● **What is required**
Omit the pictures, please, and give each record below again exactly.

● **Raw data**
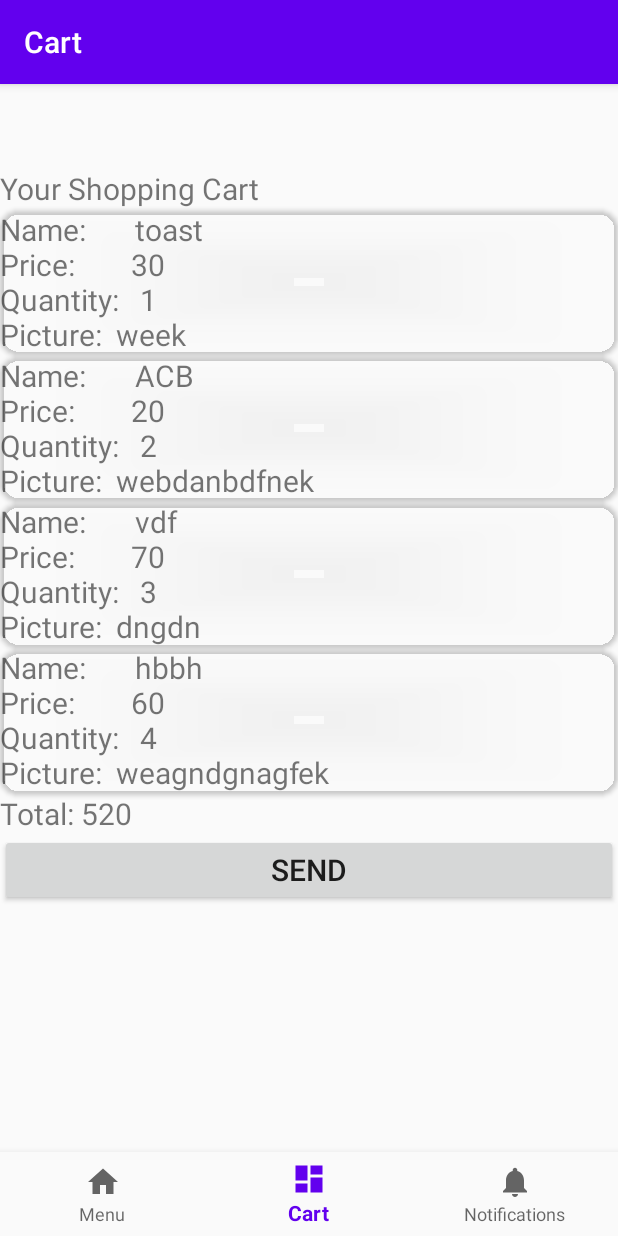
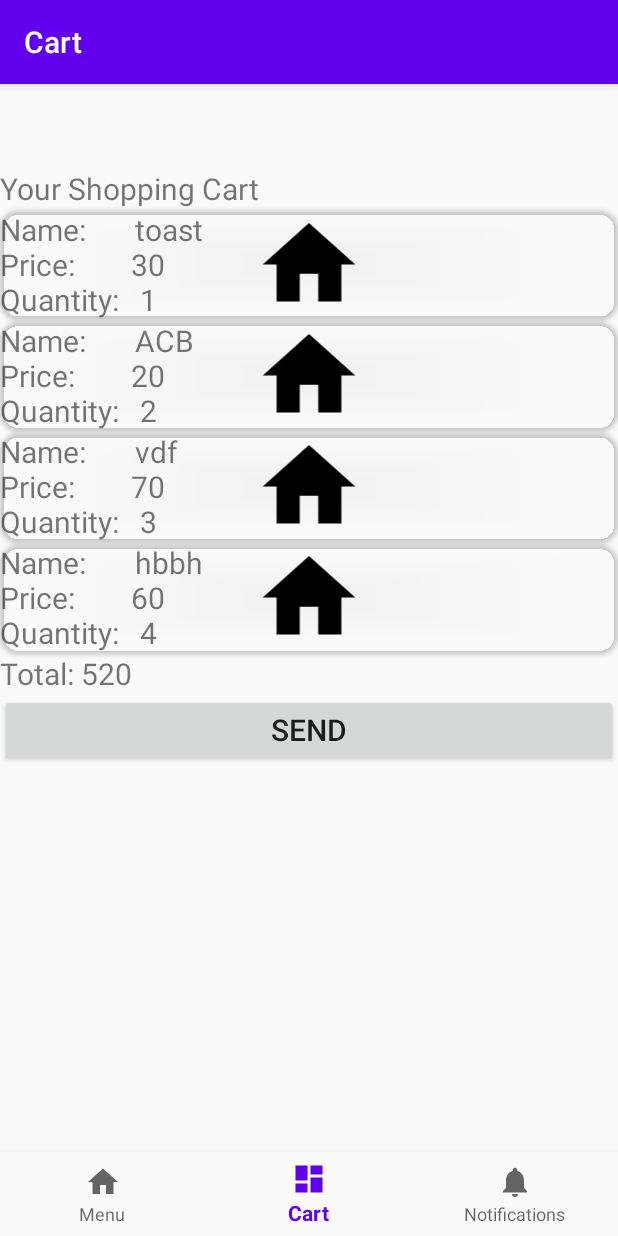
Before and after one commit to muyumiya1201/Android-FinalProject, an Android app: the DashboardFragment screen opened through its navigation route, on a phone screen of 412 x 824 dp. Run offline under Robolectric (Android 15) with nearby library versions, the phone set to English and light mode, and no system bars; our stand-ins replace navigation-ui.

Commit message:
feat: let order can show picture.

```diff
--- a/app/src/main/java/com/example/breakfast/ui/dashboard/DashboardFragment.kt
+++ b/app/src/main/java/com/example/breakfast/ui/dashboard/DashboardFragment.kt
@@ -6,10 +6,12 @@ import android.view.LayoutInflater
 import android.view.View
 import android.view.ViewGroup
 import android.widget.Button
+import android.widget.ImageView
 import android.widget.LinearLayout
 import android.widget.TextView
 import androidx.cardview.widget.CardView
 import androidx.fragment.app.Fragment
+import androidx.lifecycle.Observer
 import androidx.lifecycle.ViewModelProviders
 import com.example.breakfast.R
 import com.example.breakfast.ui.home.HomeFragment
@@ -25,6 +27,7 @@ class DashboardFragment : Fragment() {
 
     private lateinit var dashboardViewModel: DashboardViewModel
     private lateinit var myProductName: LinearLayout
+    private var FIREBASE_REF: String = "FIREBASE_REF"
 
 
     override fun onCreateView(
@@ -38,12 +41,14 @@ class DashboardFragment : Fragment() {
                 ViewModelProviders.of(this).get(DashboardViewModel::class.java)
         val root = inflater.inflate(R.layout.fragment_dashboard, container, false)
         val textView: TextView = root.findViewById(R.id.text_dashboard)
-        /*
+
         dashboardViewModel.text.observe(viewLifecycleOwner, Observer {
-            textView.text = "hello"
-        })*/
+            textView.textSize = 20F
+            textView.text = it
+        })
 
         myProductName = root.findViewById(R.id.shopping_cart)
+
 
         /* get order here*/
         //val order = this.arguments?.getString(HomeFragment.ORDER) //real data
@@ -70,6 +75,14 @@ class DashboardFragment : Fragment() {
 
         myProductName.addView(send)
 
+
+        send.setOnClickListener{
+            if (order != null) {
+                sendOrder(order)
+            }
+        }
+
+
         return root
     }
 
@@ -89,8 +102,11 @@ class DashboardFragment : Fragment() {
                 productContext.text =
                     "Name:       " + product.asJsonObject.get("name").asString + "\n" +
                             "Price:        " + product.asJsonObject.get("price").asString+ "\n" +
-                            "Quantity:   " + product.asJsonObject.get("quantity").asString + "\n" +
-                            "Picture:  " + product.asJsonObject.get("picture").asString
+                            "Quantity:   " + product.asJsonObject.get("quantity").asString
+
+
+                val productPicture = ImageView(context)
+                productPicture.setImageResource(product.asJsonObject.get("picture").asInt)
 
                 // create card
                 val card = context?.let { CardView(it) }
@@ -100,7 +116,9 @@ class DashboardFragment : Fragment() {
                 card?.minimumHeight = 50
                 card?.minimumWidth = 50
                 card?.radius = 20f
+                card?.addView(productPicture)
                 card?.addView(productContext)
+
 
                 myProductName.addView(card)
 
@@ -112,14 +130,21 @@ class DashboardFragment : Fragment() {
         return total
     }
 
+    /* send order to firebase */
+    private fun sendOrder(order: String) {
+
+        //val ref = Firebase(FIREBASE_REF)
+        //ref.setValue(order)
+    }
+
     private fun menu(): String? {
 
         val products = ArrayList<HomeFragment.Product>()
 
-        products.add(HomeFragment.Product("toast", 30, 1, "week"))
-        products.add(HomeFragment.Product("ACB", 20, 2, "webdanbdfnek"))
-        products.add(HomeFragment.Product("vdf", 70, 3, "dngdn"))
-        products.add(HomeFragment.Product("hbbh", 60, 4, "weagndgnagfek"))
+        products.add(HomeFragment.Product("toast", 30, 1, R.drawable.ic_home_black_24dp))
+        products.add(HomeFragment.Product("ACB", 20, 2, R.drawable.ic_home_black_24dp))
+        products.add(HomeFragment.Product("vdf", 70, 3, R.drawable.ic_home_black_24dp))
+        products.add(HomeFragment.Product("hbbh", 60, 4, R.drawable.ic_home_black_24dp))
 
         val gson = GsonBuilder().setPrettyPrinting().create()
 
--- a/app/src/main/java/com/example/breakfast/ui/dashboard/DashboardViewModel.kt
+++ b/app/src/main/java/com/example/breakfast/ui/dashboard/DashboardViewModel.kt
@@ -7,7 +7,7 @@ import androidx.lifecycle.ViewModel
 class DashboardViewModel : ViewModel() {
 
     private val _text = MutableLiveData<String>().apply {
-        value = "This is dashboard Fragment"
+        value = "Your Shopping Cart"
     }
     val text: LiveData<String> = _text
 }
--- a/app/src/main/java/com/example/breakfast/ui/home/HomeFragment.kt
+++ b/app/src/main/java/com/example/breakfast/ui/home/HomeFragment.kt
@@ -18,7 +18,7 @@ class HomeFragment : Fragment() {
 
     private lateinit var homeViewModel: HomeViewModel
     // product bean
-    data class Product(var name: String, var price: Int, var quantity: Int, var picture: String)
+    data class Product(var name: String, var price: Int, var quantity: Int, var picture: Int)
 
     companion object {
         const val ORDER: String = "ORDER"
@@ -52,10 +52,10 @@ class HomeFragment : Fragment() {
 
         val products = ArrayList<Product>()
 
-        products.add(Product("toast", 30, 1, "week"))
-        products.add(Product("ACB", 20, 2, "webdanbdfnek"))
-        products.add(Product("vdf", 70, 3, "dngdn"))
-        products.add(Product("hbbh", 60, 4, "weagndgnagfek"))
+        products.add(Product("toast", 30, 1, R.drawable.ic_home_black_24dp))
+        products.add(Product("ACB", 20, 2, R.drawable.ic_home_black_24dp))
+        products.add(Product("vdf", 70, 3, R.drawable.ic_home_black_24dp))
+        products.add(Product("hbbh", 60, 4, R.drawable.ic_home_black_24dp))
 
         val gson = GsonBuilder().setPrettyPrinting().create()
 
--- a/app/src/main/res/layout/fragment_dashboard.xml
+++ b/app/src/main/res/layout/fragment_dashboard.xml
@@ -17,8 +17,6 @@
             android:id="@+id/text_dashboard"
             android:layout_width="match_parent"
             android:layout_height="wrap_content"
-            android:textSize="20sp"
-            android:text="Your Shopping Cart"
             android:orientation="horizontal" />
 
     </LinearLayout>
```
Also changed, not shown: app/src/main/java/com/example/breakfast/HomePage.kt (deleted, +0 -80 lines), app/src/main/java/com/example/breakfast/ShoppingCart.kt (deleted, +0 -64 lines), 1 other file.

● **Response below**
Before and after one commit to muyumiya1201/Android-FinalProject, an Android app: the DashboardFragment screen opened through its navigation route, on a phone screen of 412 x 824 dp. Run offline under Robolectric (Android 15) with nearby library versions, the phone set to English and light mode, and no system bars; our stand-ins replace navigation-ui.

Commit message:
feat: let order can show picture.

```diff
--- a/app/src/main/java/com/example/breakfast/ui/dashboard/DashboardFragment.kt
+++ b/app/src/main/java/com/example/breakfast/ui/dashboard/DashboardFragment.kt
@@ -6,10 +6,12 @@ import android.view.LayoutInflater
 import android.view.View
 import android.view.ViewGroup
 import android.widget.Button
+import android.widget.ImageView
 import android.widget.LinearLayout
 import android.widget.TextView
 import androidx.cardview.widget.CardView
 import androidx.fragment.app.Fragment
+import androidx.lifecycle.Observer
 import androidx.lifecycle.ViewModelProviders
 import com.example.breakfast.R
 import com.example.breakfast.ui.home.HomeFragment
@@ -25,6 +27,7 @@ class DashboardFragment : Fragment() {
 
     private lateinit var dashboardViewModel: DashboardViewModel
     private lateinit var myProductName: LinearLayout
+    private var FIREBASE_REF: String = "FIREBASE_REF"
 
 
     override fun onCreateView(
@@ -38,12 +41,14 @@ class DashboardFragment : Fragment() {
                 ViewModelProviders.of(this).get(DashboardViewModel::class.java)
         val root = inflater.inflate(R.layout.fragment_dashboard, container, false)
         val textView: TextView = root.findViewById(R.id.text_dashboard)
-        /*
+
         dashboardViewModel.text.observe(viewLifecycleOwner, Observer {
-            textView.text = "hello"
-        })*/
+            textView.textSize = 20F
+            textView.text = it
+        })
 
         myProductName = root.findViewById(R.id.shopping_cart)
+
 
         /* get order here*/
         //val order = this.arguments?.getString(HomeFragment.ORDER) //real data
@@ -70,6 +75,14 @@ class DashboardFragment : Fragment() {
 
         myProductName.addView(send)
 
+
+        send.setOnClickListener{
+            if (order != null) {
+                sendOrder(order)
+            }
+        }
+
+
         return root
     }
 
@@ -89,8 +102,11 @@ class DashboardFragment : Fragment() {
                 productContext.text =
                     "Name:       " + product.asJsonObject.get("name").asString + "\n" +
                             "Price:        " + product.asJsonObject.get("price").asString+ "\n" +
-                            "Quantity:   " + product.asJsonObject.get("quantity").asString + "\n" +
-                            "Picture:  " + product.asJsonObject.get("picture").asString
+                            "Quantity:   " + product.asJsonObject.get("quantity").asString
+
+
+                val productPicture = ImageView(context)
+                productPicture.setImageResource(product.asJsonObject.get("picture").asInt)
 
                 // create card
                 val card = context?.let { CardView(it) }
@@ -100,7 +116,9 @@ class DashboardFragment : Fragment() {
                 card?.minimumHeight = 50
                 card?.minimumWidth = 50
                 card?.radius = 20f
+                card?.addView(productPicture)
                 card?.addView(productContext)
+
 
                 myProductName.addView(card)
 
@@ -112,14 +130,21 @@ class DashboardFragment : Fragment() {
         return total
     }
 
+    /* send order to firebase */
+    private fun sendOrder(order: String) {
+
+        //val ref = Firebase(FIREBASE_REF)
+        //ref.setValue(order)
+    }
+
     private fun menu(): String? {
 
         val products = ArrayList<HomeFragment.Product>()
 
-        products.add(HomeFragment.Product("toast", 30, 1, "week"))
-        products.add(HomeFragment.Product("ACB", 20, 2, "webdanbdfnek"))
-        products.add(HomeFragment.Product("vdf", 70, 3, "dngdn"))
-        products.add(HomeFragment.Product("hbbh", 60, 4, "weagndgnagfek"))
+        products.add(HomeFragment.Product("toast", 30, 1, R.drawable.ic_home_black_24dp))
+        products.add(HomeFragment.Product("ACB", 20, 2, R.drawable.ic_home_black_24dp))
+        products.add(HomeFragment.Product("vdf", 70, 3, R.drawable.ic_home_black_24dp))
+        products.add(HomeFragment.Product("hbbh", 60, 4, R.drawable.ic_home_black_24dp))
 
         val gson = GsonBuilder().setPrettyPrinting().create()
 
--- a/app/src/main/java/com/example/breakfast/ui/dashboard/DashboardViewModel.kt
+++ b/app/src/main/java/com/example/breakfast/ui/dashboard/DashboardViewModel.kt
@@ -7,7 +7,7 @@ import androidx.lifecycle.ViewModel
 class DashboardViewModel : ViewModel() {
 
     private val _text = MutableLiveData<String>().apply {
-        value = "This is dashboard Fragment"
+        value = "Your Shopping Cart"
     }
     val text: LiveData<String> = _text
 }
--- a/app/src/main/java/com/example/breakfast/ui/home/HomeFragment.kt
+++ b/app/src/main/java/com/example/breakfast/ui/home/HomeFragment.kt
@@ -18,7 +18,7 @@ class HomeFragment : Fragment() {
 
     private lateinit var homeViewModel: HomeViewModel
     // product bean
-    data class Product(var name: String, var price: Int, var quantity: Int, var picture: String)
+    data class Product(var name: String, var price: Int, var quantity: Int, var picture: Int)
 
     companion object {
         const val ORDER: String = "ORDER"
@@ -52,10 +52,10 @@ class HomeFragment : Fragment() {
 
         val products = ArrayList<Product>()
 
-        products.add(Product("toast", 30, 1, "week"))
-        products.add(Product("ACB", 20, 2, "webdanbdfnek"))
-        products.add(Product("vdf", 70, 3, "dngdn"))
-        products.add(Product("hbbh", 60, 4, "weagndgnagfek"))
+        products.add(Product("toast", 30, 1, R.drawable.ic_home_black_24dp))
+        products.add(Product("ACB", 20, 2, R.drawable.ic_home_black_24dp))
+        products.add(Product("vdf", 70, 3, R.drawable.ic_home_black_24dp))
+        products.add(Product("hbbh", 60, 4, R.drawable.ic_home_black_24dp))
 
         val gson = GsonBuilder().setPrettyPrinting().create()
 
--- a/app/src/main/res/layout/fragment_dashboard.xml
+++ b/app/src/main/res/layout/fragment_dashboard.xml
@@ -17,8 +17,6 @@
             android:id="@+id/text_dashboard"
             android:layout_width="match_parent"
             android:layout_height="wrap_content"
-            android:textSize="20sp"
-            android:text="Your Shopping Cart"
             android:orientation="horizontal" />
 
     </LinearLayout>
```
Also changed, not shown: app/src/main/java/com/example/breakfast/HomePage.kt (deleted, +0 -80 lines), app/src/main/java/com/example/breakfast/ShoppingCart.kt (deleted, +0 -64 lines), 1 other file.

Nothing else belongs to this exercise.